Postal employees report to job sites but refuse to work as vote looms
Canada Post workers in Halifax area are at their jobs, but not processing or delivering mail
Postal workers in Halifax and Dartmouth made a last ditch show of force Monday, as the Senate prepares to vote later in the day on back-to-work legislation that could end the rotating strikes across the country.
More than 50,000 workers across the country are locked in a contract dispute with Canada Post. The Halifax-area employees reported to their job sites Monday morning, but are refusing to do any processing or delivery.
"They've decided to occupy it, so what that means is they are in their buildings, they're not leaving and they're not working," said Mike Keefe, first vice-president of Canadian Union of Postal Workers Nova Local.
The latest job action comes just hours before a Senate vote in Ottawa that could bring back-to-work legislation.
Rotating strikes have been ongoing over the last month across the country, including in Halifax and Dartmouth. The chief issues in the contract dispute have been pay equity and worker safety, according to the union.
"The only I hope that we have is the Senate will send back the legislation with amendments to make it better," said Keefe. "Or they could say there is absolutely no necessity in legislating an end to these strikes."
The Senate opted to push a final decision on the back-to-work legislation to Monday after hours of debate and witness testimony over the weekend. The vote is expected around 3 p.m. AT.
Senators were prepared to sit on Sunday, if necessary, but after nearly eight hours of proceedings on Saturday, the majority decided to reschedule the third and final reading of Bill C-89 for Monday afternoon.

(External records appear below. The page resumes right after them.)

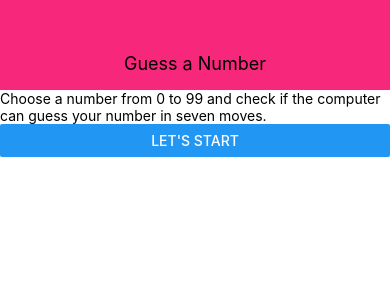
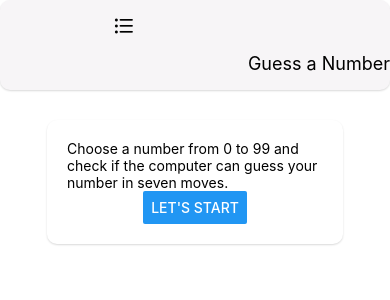
Before and after one commit to emilialach91/GuessNumberGame, a React Native app: screen / in a window 390 px wide. Shown: the top 300 px of the page. Built offline with nearby package versions, Linux system fonts and the light colour scheme.

Commit message:
Added rules screen with initial setup of menu list

```diff
--- a/App.js
+++ b/App.js
@@ -11,7 +11,7 @@ export default function App() {
 
 	const [userNumber, setUserNumber] = useState()
 	const [guessRounds, setGuessRounds] = useState(0)
-	const [showMe, setShowMe] = useState(true)
+	const [showMe, setShowMe] = useState()
 
 	const configureNewGameHandler = () => {
 		setGuessRounds(0);
@@ -26,8 +26,8 @@ export default function App() {
 		setGuessRounds(numOfRounds);
 	};
 
-	const hideRulesScreen = (x) => {
-		setShowMe(x);
+	const hideRulesScreen = () => {
+		setShowMe(false);
 	};
 
 	let content = <RulesScreen onShowMe={hideRulesScreen} />
@@ -56,5 +56,5 @@ export default function App() {
 const styles = StyleSheet.create({
 	screen: {
 		flex: 1
-	},
+	}
 });
--- a/components/Card.js
+++ b/components/Card.js
@@ -13,10 +13,10 @@ const styles = StyleSheet.create({
 		shadowColor: '#000',
 		shadowOffset: {
 			width: 0,
-			height: 2,
+			height: 1,
 		},
-		shadowRadius: 6,
-		shadowOpacity: 0.26,
+		shadowRadius: 2,
+		shadowOpacity: 0.15,
 		elevation: 8,
 		backgroundColor: '#fff',
 		borderRadius: 10
--- /dev/null
+++ b/components/Menu.js
@@ -0,0 +1,47 @@
+import React, { useState } from 'react';
+import { View, StyleSheet, Alert } from 'react-native';
+import { Menu, Provider } from 'react-native-paper';
+import { AntDesign } from '@expo/vector-icons';
+
+const MenuExample = () => {
+	const [visible, setVisible] = useState(false);
+
+	const closeMenu = () => setVisible(false);
+	const openMenu = (v) => setVisible(true);
+	return (
+		<Provider>
+			<View style={styles.container}>
+				<Menu
+					visible={visible}
+					onDismiss={closeMenu}
+					anchor={
+						<AntDesign name="bars" size={24} color="black" onPress={openMenu} />
+					}>
+					<Menu.Item
+						onPress={() => {
+							Alert.alert('Action : ', 'Dupa');
+						}}
+						title="Print"
+					/>
+					<Menu.Item
+						onPress={() => {
+							Alert.alert('Action : ', 'Forward');
+						}}
+						title="Forward"
+					/>
+				</Menu>
+			</View>
+		</Provider>
+	);
+};
+
+export default MenuExample;
+
+const styles = StyleSheet.create({
+	container: {
+		padding: 50,
+		flexDirection: 'row',
+		justifyContent: 'center',
+		height: 200,
+	},
+});
--- a/components/header.js
+++ b/components/header.js
@@ -2,11 +2,13 @@
 import React from 'react'
 import { StyleSheet, Text, View } from 'react-native';
 import Colors from '../constants/colors'
+import MenuExample from './Menu';
 
 
 const Header = props => {
 	return (
 		<View style={styles.header}>
+			<MenuExample style={styles.menu} />
 			<Text style={styles.headerTitle}>{props.title}</Text>
 		</View>
 	);
@@ -20,10 +22,24 @@ const styles = StyleSheet.create({
 		backgroundColor: Colors.primary,
 		alignItems: 'center',
 		justifyContent: 'center',
+		borderBottomColor: '#f3f3f3',
+		shadowColor: '#000',
+		shadowOffset: {
+			width: 0,
+			height: 1,
+		},
+		shadowRadius: 2,
+		shadowOpacity: 0.15,
+		elevation: 8,
+		borderRadius: 10,
+		flexDirection: 'row'
 	},
 	headerTitle: {
 		color: 'black',
 		fontSize: 18
+	},
+	menu: {
+		position: 'absolute'
 	}
 });
 
--- a/constants/colors.js
+++ b/constants/colors.js
@@ -1,4 +1,4 @@
 export default {
-	primary: '#f7287b',
+	primary: '#F7F5F7',
 	secondary: '#c717fc'
 }
--- a/package.json
+++ b/package.json
@@ -15,6 +15,7 @@
     "react": "17.0.2",
     "react-dom": "17.0.2",
     "react-native": "0.68.2",
+    "react-native-paper": "^4.12.4",
     "react-native-web": "0.17.7"
   },
   "devDependencies": {
--- a/screens/RulesScreen.js
+++ b/screens/RulesScreen.js
@@ -2,21 +2,37 @@
 
 import React from 'react'
 import { Button, StyleSheet, View, Text } from 'react-native';
+import Card from '../components/Card';
 
 
 const RulesScreen = props => {
 	return (
-		<View>
-			<Text>
-				Choose a number from 0 to 99 and check if the computer can guess your number in seven moves.
-			</Text>
-			<Button title="Let's start" onPress={() => props.onShowMe(false)} />
+		<View style={styles.screen}>
+			<Card style={styles.cardContainer}>
+				<Text>
+					Choose a number from 0 to 99 and check if the computer can guess your number in seven moves.
+				</Text>
+				<Button title="Let's start" onPress={() => props.onShowMe()} />
+			</Card>
 		</View>
 	);
 }
 
 const styles = StyleSheet.create({
-
+	screen: {
+		flex: 1,
+		padding: 10,
+		alignItems: 'center',
+	},
+	cardContainer: {
+		justifyContent: 'center',
+		alignItems: 'center',
+		marginTop: 20,
+		width: 300,
+		maxWidth: '80%',
+		padding: 20,
+		marginBottom: 30
+	}
 });
 
 export default RulesScreen
```
Also changed, not shown: metro.config.js (added, +9 -0 lines), 1 other file (tests, documents, lock files or other folders).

That means back-to-work legislation could come into effect as early as Tuesday afternoon, if the legislation is passed on Monday.